=== TASK ITEM ===
Which of the lines in the listing that follows hold "command"? Pull each one out.

=== INPUT FOR THIS TASK ===
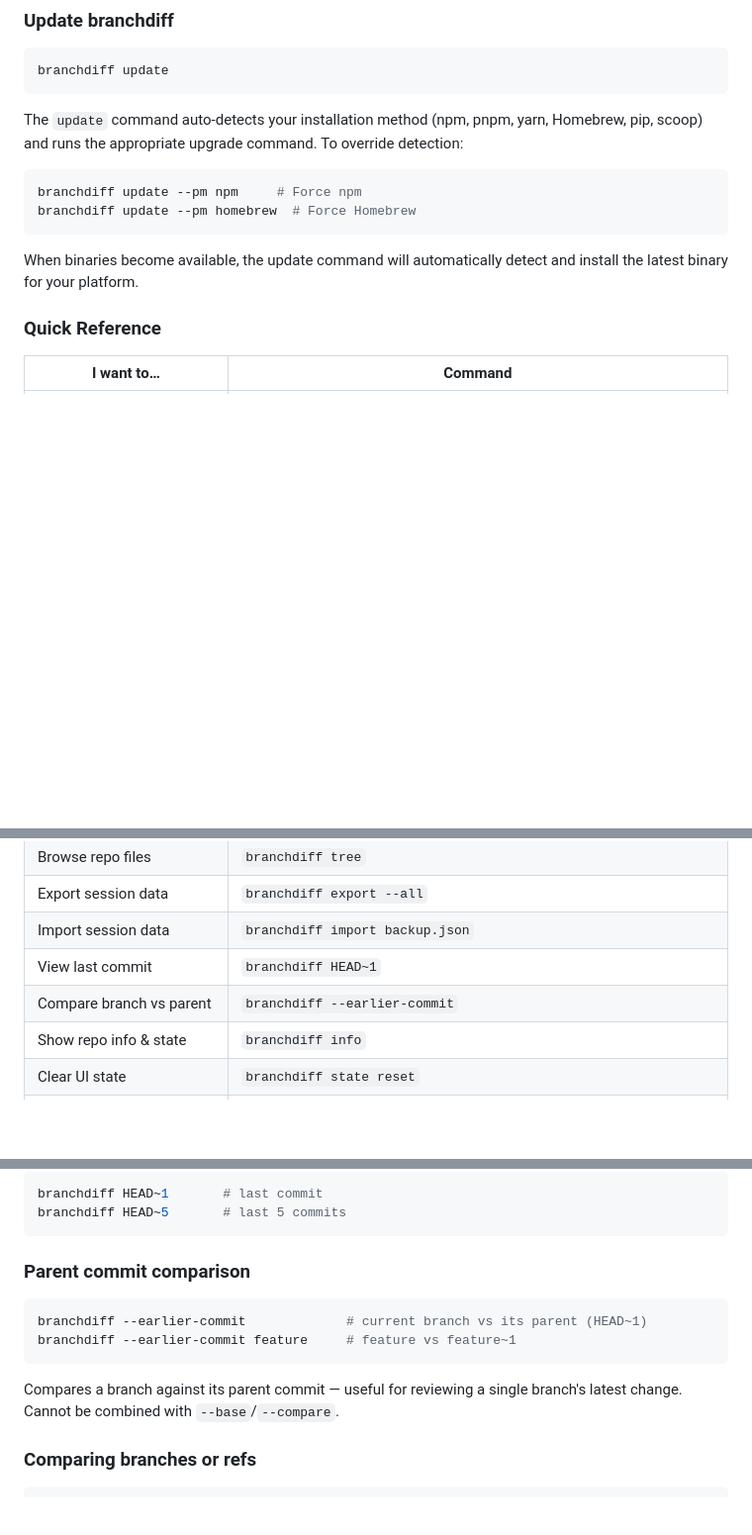
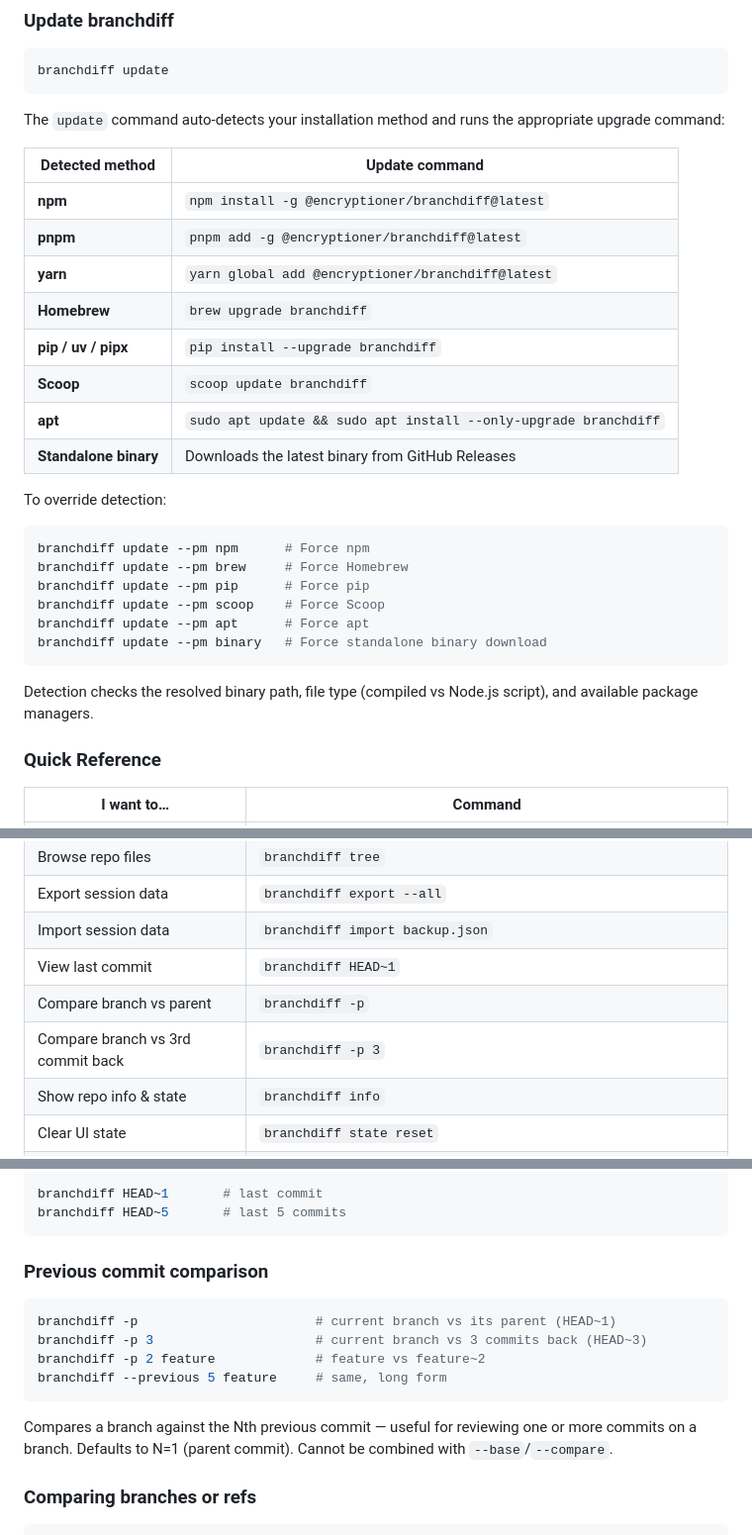
Before and after one commit to Encryptioner/branchdiff-releases, a Markdown page: content/GUIDELINE.md, 3 parts joined by grey strips. Shown at 99% size. Rendered like a GitHub page; blank space fills up the shorter version.

````diff
--- a/content/GUIDELINE.md
+++ b/content/GUIDELINE.md
@@ -103,14 +103,31 @@ sudo apt update && sudo apt install branchdiff
 branchdiff update
 ```
 
-The `update` command auto-detects your installation method (npm, pnpm, yarn, Homebrew, pip, scoop) and runs the appropriate upgrade command. To override detection:
+The `update` command auto-detects your installation method and runs the appropriate upgrade command:
+
+| Detected method | Update command |
+|---|---|
+| **npm** | `npm install -g @encryptioner/branchdiff@latest` |
+| **pnpm** | `pnpm add -g @encryptioner/branchdiff@latest` |
+| **yarn** | `yarn global add @encryptioner/branchdiff@latest` |
+| **Homebrew** | `brew upgrade branchdiff` |
+| **pip / uv / pipx** | `pip install --upgrade branchdiff` |
+| **Scoop** | `scoop update branchdiff` |
+| **apt** | `sudo apt update && sudo apt install --only-upgrade branchdiff` |
+| **Standalone binary** | Downloads the latest binary from GitHub Releases |
+
+To override detection:
 
 ```bash
-branchdiff update --pm npm     # Force npm
-branchdiff update --pm homebrew  # Force Homebrew
+branchdiff update --pm npm      # Force npm
+branchdiff update --pm brew     # Force Homebrew
+branchdiff update --pm pip      # Force pip
+branchdiff update --pm scoop    # Force Scoop
+branchdiff update --pm apt      # Force apt
+branchdiff update --pm binary   # Force standalone binary download
 ```
 
-When binaries become available, the update command will automatically detect and install the latest binary for your platform.
+Detection checks the resolved binary path, file type (compiled vs Node.js script), and available package managers.
 
 ### Quick Reference
 
@@ -125,7 +142,8 @@ When binaries become available, the update command will automatically detect and
 | Export session data | `branchdiff export --all` |
 | Import session data | `branchdiff import backup.json` |
 | View last commit | `branchdiff HEAD~1` |
-| Compare branch vs parent | `branchdiff --earlier-commit` |
+| Compare branch vs parent | `branchdiff -p` |
+| Compare branch vs 3rd commit back | `branchdiff -p 3` |
 | Show repo info & state | `branchdiff info` |
 | Clear UI state | `branchdiff state reset` |
 | Dark mode / unified view | `branchdiff main --dark --unified` |
@@ -213,14 +231,16 @@ branchdiff HEAD~1       # last commit
 branchdiff HEAD~5       # last 5 commits
 ```
 
-### Parent commit comparison
+### Previous commit comparison
 
 ```bash
-branchdiff --earlier-commit             # current branch vs its parent (HEAD~1)
-branchdiff --earlier-commit feature     # feature vs feature~1
+branchdiff -p                       # current branch vs its parent (HEAD~1)
+branchdiff -p 3                     # current branch vs 3 commits back (HEAD~3)
+branchdiff -p 2 feature             # feature vs feature~2
+branchdiff --previous 5 feature     # same, long form
 ```
 
-Compares a branch against its parent commit — useful for reviewing a single branch's latest change. Cannot be combined with `--base`/`--compare`.
+Compares a branch against the Nth previous commit — useful for reviewing one or more commits on a branch. Defaults to N=1 (parent commit). Cannot be combined with `--base`/`--compare`.
 
 ### Comparing branches or refs
 
````
Also changed, not shown: other parts of content/GUIDELINE.md (+1 -1 lines), README.md (+5 -3 lines), content/CHANGELOG.md (+17 -0 lines).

=== TASK RESPONSE ===
-The `update` command auto-detects your installation method (npm, pnpm, yarn, Homebrew, pip, scoop) and runs the appropriate upgrade command. To override detection:
+The `update` command auto-detects your installation method and runs the appropriate upgrade command:
+| Detected method | Update command |
-When binaries become available, the update command will automatically detect and install the latest binary for your platform.
@@ -125,7 +142,8 @@ When binaries become available, the update command will automatically detect and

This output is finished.